Our tickets also got us into a post-boatride alligator wrestling demonstration, which was pretty impressive. The gist of what we were taught is to get behind your gator and jump on its back, pin the jaws closed, take a quick picture, then cover its eyes, which apparently relaxes them somewhat and theoretically gives you a chance to get away from the now-angry alligator without loss of limb.
It worked for the park guide, but since we haven’t felt any desire to try it on a wild gator we can’t speak to it’s effectiveness outside the show ring.
Gator Park was a really cool experience overall, and definitely exposed us to some things we’d never seen before. The whole place was also sort of unnerving, though; they had a small restaurant where they served fried gator, and a gift shop full of things made out of gator skin (including little alligator-foot pouches). It was sad to realize that the alligators kept on the parks’ premises were fated for a life of uncomfortable demonstrations followed by a grisly postmortem transformation into food or kitschy souvenirs. Bleck.
Rowdy Bend Snake Bite Trail
There are also a ton of hiking and biking trails throughout the Everglades (and all of them are flat!), and we chose to explore the Rowdy Bend Snake Bite Trail primarily primarily due to its cool name and convenient location. The trail turned out to be a raised dirt path winding it’s way through a boggy area surrounded on both sides by brackish, richly brown water. With the dappled shade from the tree canopy arching overhead it was a very nice ride, but we were surprised by how little wildlife we encountered.

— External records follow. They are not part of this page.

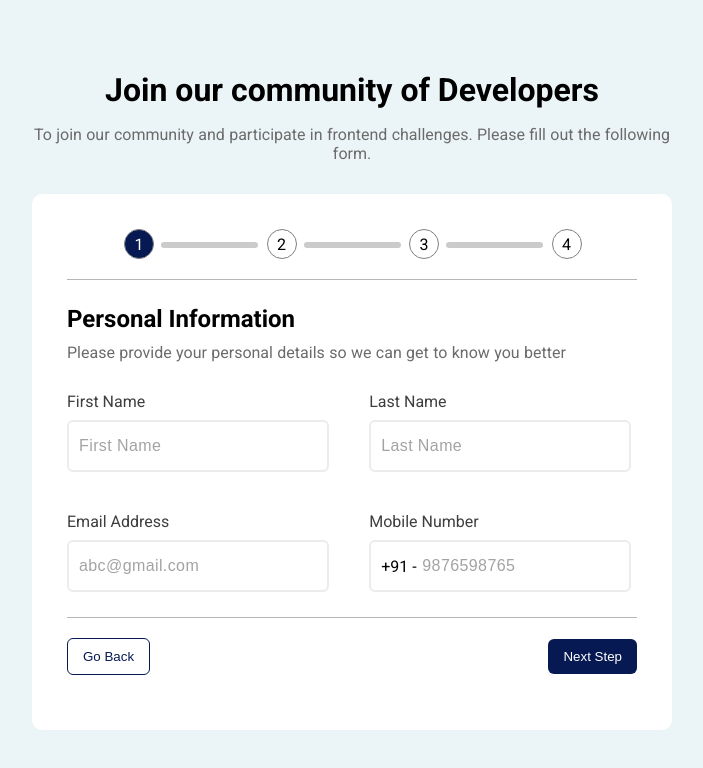
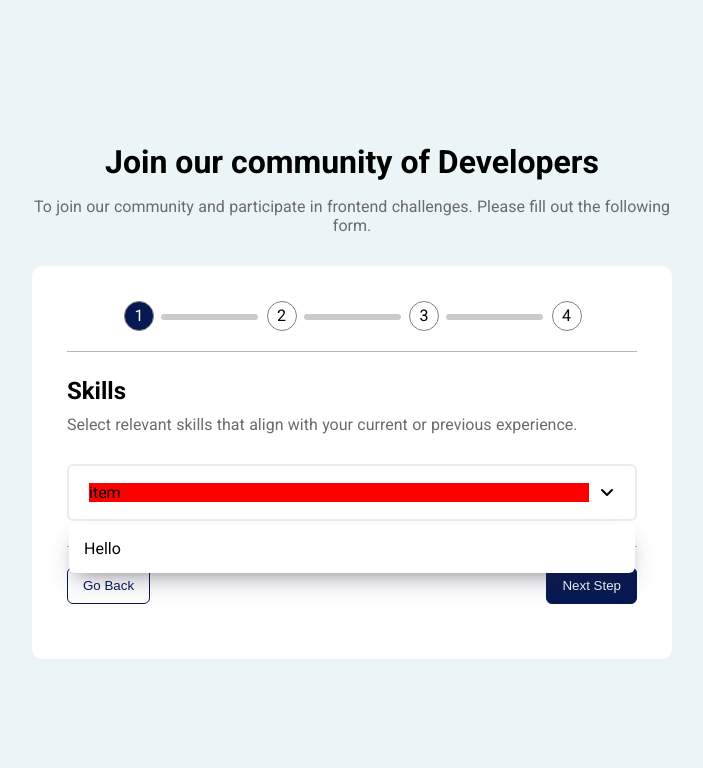
Before and after one commit to SujithGunasekaran/react-stepper-form, a React (Vite) app: page / in a window 1280 px wide. Shown: the top 768 px of the page, without its empty margins (288-991 px from the left). Built offline with nearby package versions, Linux system fonts and the light colour scheme.

Commit message:
react-step select and multiselect component added

```diff
--- a/package.json
+++ b/package.json
@@ -11,7 +11,8 @@
   },
   "dependencies": {
     "react": "^18.3.1",
-    "react-dom": "^18.3.1"
+    "react-dom": "^18.3.1",
+    "react-icons": "^5.3.0"
   },
   "devDependencies": {
     "@eslint/js": "^9.11.1",
--- /dev/null
+++ b/src/components/Forms/InputMultiSelect.jsx
@@ -0,0 +1,31 @@
+import { FaAngleDown } from "react-icons/fa6";
+
+const InputMultiSelect = (props) => {
+
+    // props
+    const {
+        fieldData,
+        formValue,
+        formErrors,
+        handleInputChange
+    } = props;
+
+    return (
+        <div className='input-multi-select'>
+            <div className='multi-select-wrapper'>
+                <div className='input-multi-select-item-wrapper'>
+                    <div className='item'>item</div>
+                </div>
+                <div className='input-multi-select-icon'>
+                    <FaAngleDown className='icon' />
+                </div>
+            </div>
+            <div className='multi-select-option-wrapper'>
+                <div>Hello</div>
+            </div>
+        </div>
+    )
+
+}
+
+export default InputMultiSelect;
--- /dev/null
+++ b/src/components/Forms/InputRadio.jsx
@@ -0,0 +1,51 @@
+/* eslint-disable react/prop-types */
+
+const InputRadio = (props) => {
+
+    // props
+    const {
+        fieldData,
+        formValue,
+        formErrors,
+        handleInputChange
+    } = props;
+
+    const errorMessage = fieldData.errorMessages[formErrors[fieldData.name]] || '';
+
+    return (
+        <div className='input-select-wrapper'>
+            {
+                fieldData.options.map((option) => (
+                    <div
+                        key={option.id}
+                        className={`input-select-option ${errorMessage && 'error'}`}
+                        onClick={() => handleInputChange(fieldData.name, option.name)}
+                    >
+                        <input
+                            type='radio'
+                            id={option.name}
+                            name={fieldData.name}
+                            value={option.name}
+                            checked={formValue === option.name}
+                        />
+                        <label
+                            htmlFor={option.name}
+                            className='input-radio-label'
+                        >
+                            {option.displayName}
+                        </label>
+                    </div>
+                ))
+            }
+            {
+                errorMessage &&
+                <div className='input-field-error-message'>
+                    {errorMessage}
+                </div>
+            }
+        </div>
+    )
+
+}
+
+export default InputRadio;
--- a/src/components/Forms/formFields.jsx
+++ b/src/components/Forms/formFields.jsx
@@ -1,10 +1,14 @@
 import InputText from "./InputText";
 import InputMobile from "./InputMobile";
+import InputRadio from "./inputRadio";
+import InputMultiSelect from "./InputMultiSelect";
 
 const formFields = {
     'text': InputText,
     'email': InputText,
     'mobile': InputMobile,
+    'radio': InputRadio,
+    'multiSelect': InputMultiSelect,
 }
 
 export default formFields;
--- a/src/components/Modal.jsx
+++ b/src/components/Modal.jsx
@@ -9,7 +9,6 @@ import ModalContent from './ModalContent';
 const Modal = () => {
 
     // state
-    // const [steps, setSteps] = useState(stepsList);
     const [activeStepIndex, setActiveStepIndex] = useState(0);
     const [isCompleted, setIsCompleted] = useState(false);
     const [formValues, setFormValues] = useState({});
--- a/src/constants.js
+++ b/src/constants.js
@@ -61,14 +61,89 @@ const formDataOne = {
     ]
 };
 
+const formDataTwo = {
+    title: 'Skill Level',
+    description: 'Please tell us about your skill level in frontend developer',
+    fields: [
+        {
+            id: '1',
+            component: 'radio',
+            type: 'radio',
+            label: 'Select skills level',
+            hideLabel: true,
+            name: 'skillLevel',
+            style: 'full-width',
+            validationType: 'empty',
+            options: [
+                {
+                    id: 'biginner',
+                    name: 'biginner',
+                    displayName: 'Biginner'
+                },
+                {
+                    id: 'intermediate',
+                    name: 'intermediate',
+                    displayName: 'Intermediate'
+                },
+                {
+                    id: 'advanced',
+                    name: 'advanced',
+                    displayName: 'Advanced'
+                },
+                {
+                    id: 'expect',
+                    name: 'expect',
+                    displayName: 'Expect'
+                },
+            ],
+            errorMessages: {
+                empty: 'Please Select Skill Level',
+            }
+        },
+    ]
+}
+
+const formDataThree = {
+    title: 'Skills',
+    description: 'Select relevant skills that align with your current or previous experience.',
+    fields: [
+        {
+            id: '1',
+            component: 'multiSelect',
+            type: 'multiSelect',
+            label: 'Select skills level',
+            hideLabel: true,
+            name: 'skills',
+            style: 'full-width',
+            validationType: 'empty',
+            options: [
+                {
+                    id: 'javascript',
+                    name: 'javascript',
+                    displayName: 'Javascript'
+                },
+                {
+                    id: 'react.js',
+                    name: 'react.js',
+                    displayName: 'React.js'
+                },
+            ],
+            errorMessages: {
+                empty: 'Please Select Skill Level',
+            }
+        },
+    ]
+}
+
+
 const steps = [
     {
         id: 1,
-        formData: formDataOne
+        formData: formDataThree
     },
     {
         id: 2,
-        formData: formDataOne
+        formData: formDataTwo
     },
     {
         id: 3,
--- a/src/index.css
+++ b/src/index.css
@@ -137,6 +137,10 @@ body {
   width: 46%;
 }
 
+.modal-content-form-field-container .full-width {
+  width: 100%;
+}
+
 .modal-content-input-wrapper {
   display: flex;
   gap: 9px;
@@ -148,6 +152,10 @@ body {
 .input-label {
   color: rgb(62, 62, 62);
   font-weight: 400;
+}
+
+.input-label.hide {
+  display: none;
 }
 
 .input-field {
@@ -211,6 +219,79 @@ body {
   color: rgb(202, 18, 18);
 }
 
+.input-select-wrapper {
+  display: flex;
+  width: 100%;
+  gap: 10px;
+  flex-wrap: wrap;
+  align-items: center;
+}
+
+.input-select-option {
+  margin: 5px 0px;
+  width: 49%;
+  padding: 20px 15px;
+  border-radius: 6px;
+  accent-color: #071952;
+  cursor: pointer;
+  border: 2px solid rgb(236, 236, 236);
+  transition: 0.3s all ease-in-out;
+}
+
+.input-select-option.error {
+  border: 2px solid rgb(202, 18, 18);
+}
+
+.input-select-option:hover {
+  border: 2px solid #071952;
+}
+
+.input-radio-label {
+  cursor: pointer;
+  font-weight: 400;
+  padding-left: 7px;
+}
+
+.input-multi-select {
+  width: 100%;
+  padding: 5px;
+  border-radius: 6px;
+  position: relative;
+  border: 2px solid rgb(236, 236, 236);
+}
+
+.multi-select-wrapper {
+  width: 100%;
+  padding: 12px 15px;
+  display: flex;
+  gap: 5px;
+  align-items: center;
+  justify-content: space-between;
+}
+
+.input-multi-select-item-wrapper {
+  width: 95%;
+  background-color: red;
+}
+
+.input-multi-select-icon {
+  display: flex;
+  align-items: center;
+  justify-self: center;
+  cursor: pointer;
+}
+
+.multi-select-option-wrapper {
+  position: absolute;
+  top: 58px;
+  left: 0;
+  width: 100%;
+  padding: 15px;
+  border-radius: 6px;
+  background-color: white;
+  box-shadow: rgba(50, 50, 93, 0.25) 0px 13px 27px -5px, rgba(0, 0, 0, 0.3) 0px 8px 16px -8px;
+}
+
 .modal-footer {
   margin: 20px 0px;
   padding-top: 20px;
@@ -230,6 +311,7 @@ body {
   padding: 10px 15px;
   border-radius: 6px;
   cursor: pointer;
+  border: 1px solid #071952;
   background-color: #071952;
 }
 
```
Also changed, not shown: 1 other file (tests, documents, lock files or other folders).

I’d say the best part of the trail is that it leads to the Atlantic Ocean, where you can see the “sheet of fresh water” from the ‘glades spilling out onto the salt flats. It was quite unlike the other parts of the Everglades we visited, and could be worth exploring for this fact alone if you have a number of days in the area, but for a short trip I wouldn’t put it down as a high priority.
If you visit the Miami area for a short time and can only see one thing in the Everglades, though, you should absolutely make it the Anhinga Trail. It’s near the Royal Palm Visitor Center (close to Homestead) and is an undemanding 45-minute walk on a paved trail and boardwalk that stretches out over the water. And it has wildlife.
We saw dozens of alligators, birds, fish, frogs, and even turtles. The alligators come right up to the trail; when we first got there Christy sat on a low stone wall by the restrooms and looked over her shoulder to discover a huge gator lounging about ten feet away. Umm… hello there, chap. I’m going to slowly back away now… and then pull out my camera!
We were lucky to visit in the winter months, when the alligators are apparently more active and congregate heavily in this area. We saw a new gator literally every 50 feet or so throughout our walk, but one overlook in particular harbored a view of fifteen or so alligators crawling over one another and lounging in the (presumably) warm muddy water.
After staring in awe for a while I noticed a pencil floating among the gators, then saw a muddy notebook laying undisturbed where it’d fallen under the boardwalk. Unsurprisingly the previous owner had apparently decided whatever they’d been writing was no longer that important.
The lack of huge gnashing teeth makes them fade into the background somewhat compared to the gators, but there were also lots and lots of beautiful birds.
Overall, the Anhinga Trail was exactly the Everglades experiences we’d been looking for; if you want to see swampland up close and alligators in their natural habitat, this should definitely be on your bucket list!